» Required work: Copy out all the records, word for word.

[Material shown Boundary: Start]

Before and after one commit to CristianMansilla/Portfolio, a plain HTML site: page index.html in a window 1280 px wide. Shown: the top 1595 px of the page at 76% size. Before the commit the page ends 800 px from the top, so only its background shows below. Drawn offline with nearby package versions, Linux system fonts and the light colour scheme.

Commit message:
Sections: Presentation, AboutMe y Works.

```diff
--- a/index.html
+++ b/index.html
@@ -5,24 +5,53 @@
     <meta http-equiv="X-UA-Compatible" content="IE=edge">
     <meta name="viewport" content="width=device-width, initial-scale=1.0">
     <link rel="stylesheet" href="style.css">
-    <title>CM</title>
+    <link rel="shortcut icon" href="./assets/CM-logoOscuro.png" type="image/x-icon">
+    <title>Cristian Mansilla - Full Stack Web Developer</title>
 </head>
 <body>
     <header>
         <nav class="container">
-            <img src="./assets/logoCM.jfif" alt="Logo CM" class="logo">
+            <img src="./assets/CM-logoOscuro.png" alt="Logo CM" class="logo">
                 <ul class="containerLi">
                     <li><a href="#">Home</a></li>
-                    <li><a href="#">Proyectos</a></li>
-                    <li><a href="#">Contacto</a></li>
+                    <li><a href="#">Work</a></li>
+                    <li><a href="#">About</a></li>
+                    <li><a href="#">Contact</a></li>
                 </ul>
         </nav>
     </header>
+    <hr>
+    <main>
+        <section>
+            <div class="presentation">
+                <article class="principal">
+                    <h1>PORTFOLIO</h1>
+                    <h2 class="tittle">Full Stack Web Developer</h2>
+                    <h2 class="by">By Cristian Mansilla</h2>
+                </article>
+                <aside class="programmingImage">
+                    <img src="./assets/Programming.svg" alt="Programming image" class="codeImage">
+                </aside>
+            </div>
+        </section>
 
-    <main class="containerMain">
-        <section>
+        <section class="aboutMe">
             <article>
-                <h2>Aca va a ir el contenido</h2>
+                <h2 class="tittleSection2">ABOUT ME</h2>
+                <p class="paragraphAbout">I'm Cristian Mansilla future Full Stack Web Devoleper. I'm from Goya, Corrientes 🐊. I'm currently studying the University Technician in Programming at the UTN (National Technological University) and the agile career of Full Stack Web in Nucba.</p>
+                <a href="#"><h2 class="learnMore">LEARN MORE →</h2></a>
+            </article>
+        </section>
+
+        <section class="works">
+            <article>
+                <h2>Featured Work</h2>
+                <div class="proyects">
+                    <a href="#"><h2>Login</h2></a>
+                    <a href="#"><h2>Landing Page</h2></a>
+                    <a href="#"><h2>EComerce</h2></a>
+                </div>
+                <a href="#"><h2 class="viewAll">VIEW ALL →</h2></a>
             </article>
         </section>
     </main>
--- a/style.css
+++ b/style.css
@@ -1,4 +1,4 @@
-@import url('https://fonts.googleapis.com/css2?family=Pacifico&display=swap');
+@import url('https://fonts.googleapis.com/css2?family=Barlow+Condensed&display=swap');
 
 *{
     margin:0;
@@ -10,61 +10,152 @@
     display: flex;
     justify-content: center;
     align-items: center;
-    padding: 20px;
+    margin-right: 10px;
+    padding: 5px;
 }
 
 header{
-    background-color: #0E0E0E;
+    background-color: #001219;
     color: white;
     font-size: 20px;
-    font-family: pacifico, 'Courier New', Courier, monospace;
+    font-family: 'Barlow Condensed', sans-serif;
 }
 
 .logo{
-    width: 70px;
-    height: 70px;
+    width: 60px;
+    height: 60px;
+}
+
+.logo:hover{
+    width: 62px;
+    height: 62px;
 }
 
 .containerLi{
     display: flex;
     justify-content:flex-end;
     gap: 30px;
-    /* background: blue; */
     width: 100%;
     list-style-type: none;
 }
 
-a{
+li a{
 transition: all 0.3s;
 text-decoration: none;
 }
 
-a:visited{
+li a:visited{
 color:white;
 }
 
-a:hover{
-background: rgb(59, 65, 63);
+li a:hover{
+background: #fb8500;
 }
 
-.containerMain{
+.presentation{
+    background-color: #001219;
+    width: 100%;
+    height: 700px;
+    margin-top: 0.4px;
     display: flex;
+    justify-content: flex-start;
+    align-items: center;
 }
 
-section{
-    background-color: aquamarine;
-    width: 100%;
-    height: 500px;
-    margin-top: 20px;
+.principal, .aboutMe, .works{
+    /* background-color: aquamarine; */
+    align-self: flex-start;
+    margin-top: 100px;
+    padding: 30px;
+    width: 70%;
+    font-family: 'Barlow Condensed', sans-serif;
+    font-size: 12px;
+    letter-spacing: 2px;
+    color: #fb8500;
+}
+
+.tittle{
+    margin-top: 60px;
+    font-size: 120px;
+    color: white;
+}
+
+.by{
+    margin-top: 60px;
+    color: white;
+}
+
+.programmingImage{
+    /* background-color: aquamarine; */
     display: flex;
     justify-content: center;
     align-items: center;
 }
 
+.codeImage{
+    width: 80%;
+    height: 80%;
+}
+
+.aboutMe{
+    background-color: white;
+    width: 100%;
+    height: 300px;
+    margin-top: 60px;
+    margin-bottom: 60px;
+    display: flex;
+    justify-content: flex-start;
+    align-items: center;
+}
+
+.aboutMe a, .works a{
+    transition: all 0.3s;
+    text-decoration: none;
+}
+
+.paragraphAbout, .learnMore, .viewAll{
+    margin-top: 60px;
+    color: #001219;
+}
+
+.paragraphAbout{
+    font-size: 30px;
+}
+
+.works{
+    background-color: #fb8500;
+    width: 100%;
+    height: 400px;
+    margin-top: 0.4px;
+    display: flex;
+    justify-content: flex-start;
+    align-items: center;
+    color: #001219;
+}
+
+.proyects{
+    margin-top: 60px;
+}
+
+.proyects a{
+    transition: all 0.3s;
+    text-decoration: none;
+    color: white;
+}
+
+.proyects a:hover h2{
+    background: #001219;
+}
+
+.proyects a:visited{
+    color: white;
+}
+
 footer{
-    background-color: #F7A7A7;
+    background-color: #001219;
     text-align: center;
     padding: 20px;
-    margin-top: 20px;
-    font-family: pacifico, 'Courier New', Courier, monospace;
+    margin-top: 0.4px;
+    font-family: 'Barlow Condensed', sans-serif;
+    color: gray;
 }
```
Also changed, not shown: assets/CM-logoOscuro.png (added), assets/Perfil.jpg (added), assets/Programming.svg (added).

[Material shown Boundary: End]

» Response:
Before and after one commit to CristianMansilla/Portfolio, a plain HTML site: page index.html in a window 1280 px wide. Shown: the top 1595 px of the page at 76% size. Before the commit the page ends 800 px from the top, so only its background shows below. Drawn offline with nearby package versions, Linux system fonts and the light colour scheme.

Commit message:
Sections: Presentation, AboutMe y Works.

```diff
--- a/index.html
+++ b/index.html
@@ -5,24 +5,53 @@
     <meta http-equiv="X-UA-Compatible" content="IE=edge">
     <meta name="viewport" content="width=device-width, initial-scale=1.0">
     <link rel="stylesheet" href="style.css">
-    <title>CM</title>
+    <link rel="shortcut icon" href="./assets/CM-logoOscuro.png" type="image/x-icon">
+    <title>Cristian Mansilla - Full Stack Web Developer</title>
 </head>
 <body>
     <header>
         <nav class="container">
-            <img src="./assets/logoCM.jfif" alt="Logo CM" class="logo">
+            <img src="./assets/CM-logoOscuro.png" alt="Logo CM" class="logo">
                 <ul class="containerLi">
                     <li><a href="#">Home</a></li>
-                    <li><a href="#">Proyectos</a></li>
-                    <li><a href="#">Contacto</a></li>
+                    <li><a href="#">Work</a></li>
+                    <li><a href="#">About</a></li>
+                    <li><a href="#">Contact</a></li>
                 </ul>
         </nav>
     </header>
+    <hr>
+    <main>
+        <section>
+            <div class="presentation">
+                <article class="principal">
+                    <h1>PORTFOLIO</h1>
+                    <h2 class="tittle">Full Stack Web Developer</h2>
+                    <h2 class="by">By Cristian Mansilla</h2>
+                </article>
+                <aside class="programmingImage">
+                    <img src="./assets/Programming.svg" alt="Programming image" class="codeImage">
+                </aside>
+            </div>
+        </section>
 
-    <main class="containerMain">
-        <section>
+        <section class="aboutMe">
             <article>
-                <h2>Aca va a ir el contenido</h2>
+                <h2 class="tittleSection2">ABOUT ME</h2>
+                <p class="paragraphAbout">I'm Cristian Mansilla future Full Stack Web Devoleper. I'm from Goya, Corrientes 🐊. I'm currently studying the University Technician in Programming at the UTN (National Technological University) and the agile career of Full Stack Web in Nucba.</p>
+                <a href="#"><h2 class="learnMore">LEARN MORE →</h2></a>
+            </article>
+        </section>
+
+        <section class="works">
+            <article>
+                <h2>Featured Work</h2>
+                <div class="proyects">
+                    <a href="#"><h2>Login</h2></a>
+                    <a href="#"><h2>Landing Page</h2></a>
+                    <a href="#"><h2>EComerce</h2></a>
+                </div>
+                <a href="#"><h2 class="viewAll">VIEW ALL →</h2></a>
             </article>
         </section>
     </main>
--- a/style.css
+++ b/style.css
@@ -1,4 +1,4 @@
-@import url('https://fonts.googleapis.com/css2?family=Pacifico&display=swap');
+@import url('https://fonts.googleapis.com/css2?family=Barlow+Condensed&display=swap');
 
 *{
     margin:0;
@@ -10,61 +10,152 @@
     display: flex;
     justify-content: center;
     align-items: center;
-    padding: 20px;
+    margin-right: 10px;
+    padding: 5px;
 }
 
 header{
-    background-color: #0E0E0E;
+    background-color: #001219;
     color: white;
     font-size: 20px;
-    font-family: pacifico, 'Courier New', Courier, monospace;
+    font-family: 'Barlow Condensed', sans-serif;
 }
 
 .logo{
-    width: 70px;
-    height: 70px;
+    width: 60px;
+    height: 60px;
+}
+
+.logo:hover{
+    width: 62px;
+    height: 62px;
 }
 
 .containerLi{
     display: flex;
     justify-content:flex-end;
     gap: 30px;
-    /* background: blue; */
     width: 100%;
     list-style-type: none;
 }
 
-a{
+li a{
 transition: all 0.3s;
 text-decoration: none;
 }
 
-a:visited{
+li a:visited{
 color:white;
 }
 
-a:hover{
-background: rgb(59, 65, 63);
+li a:hover{
+background: #fb8500;
 }
 
-.containerMain{
+.presentation{
+    background-color: #001219;
+    width: 100%;
+    height: 700px;
+    margin-top: 0.4px;
     display: flex;
+    justify-content: flex-start;
+    align-items: center;
 }
 
-section{
-    background-color: aquamarine;
-    width: 100%;
-    height: 500px;
-    margin-top: 20px;
+.principal, .aboutMe, .works{
+    /* background-color: aquamarine; */
+    align-self: flex-start;
+    margin-top: 100px;
+    padding: 30px;
+    width: 70%;
+    font-family: 'Barlow Condensed', sans-serif;
+    font-size: 12px;
+    letter-spacing: 2px;
+    color: #fb8500;
+}
+
+.tittle{
+    margin-top: 60px;
+    font-size: 120px;
+    color: white;
+}
+
+.by{
+    margin-top: 60px;
+    color: white;
+}
+
+.programmingImage{
+    /* background-color: aquamarine; */
     display: flex;
     justify-content: center;
     align-items: center;
 }
 
+.codeImage{
+    width: 80%;
+    height: 80%;
+}
+
+.aboutMe{
+    background-color: white;
+    width: 100%;
+    height: 300px;
+    margin-top: 60px;
+    margin-bottom: 60px;
+    display: flex;
+    justify-content: flex-start;
+    align-items: center;
+}
+
+.aboutMe a, .works a{
+    transition: all 0.3s;
+    text-decoration: none;
+}
+
+.paragraphAbout, .learnMore, .viewAll{
+    margin-top: 60px;
+    color: #001219;
+}
+
+.paragraphAbout{
+    font-size: 30px;
+}
+
+.works{
+    background-color: #fb8500;
+    width: 100%;
+    height: 400px;
+    margin-top: 0.4px;
+    display: flex;
+    justify-content: flex-start;
+    align-items: center;
+    color: #001219;
+}
+
+.proyects{
+    margin-top: 60px;
+}
+
+.proyects a{
+    transition: all 0.3s;
+    text-decoration: none;
+    color: white;
+}
+
+.proyects a:hover h2{
+    background: #001219;
+}
+
+.proyects a:visited{
+    color: white;
+}
+
 footer{
-    background-color: #F7A7A7;
+    background-color: #001219;
     text-align: center;
     padding: 20px;
-    margin-top: 20px;
-    font-family: pacifico, 'Courier New', Courier, monospace;
+    margin-top: 0.4px;
+    font-family: 'Barlow Condensed', sans-serif;
+    color: gray;
 }
```
Also changed, not shown: assets/CM-logoOscuro.png (added), assets/Perfil.jpg (added), assets/Programming.svg (added).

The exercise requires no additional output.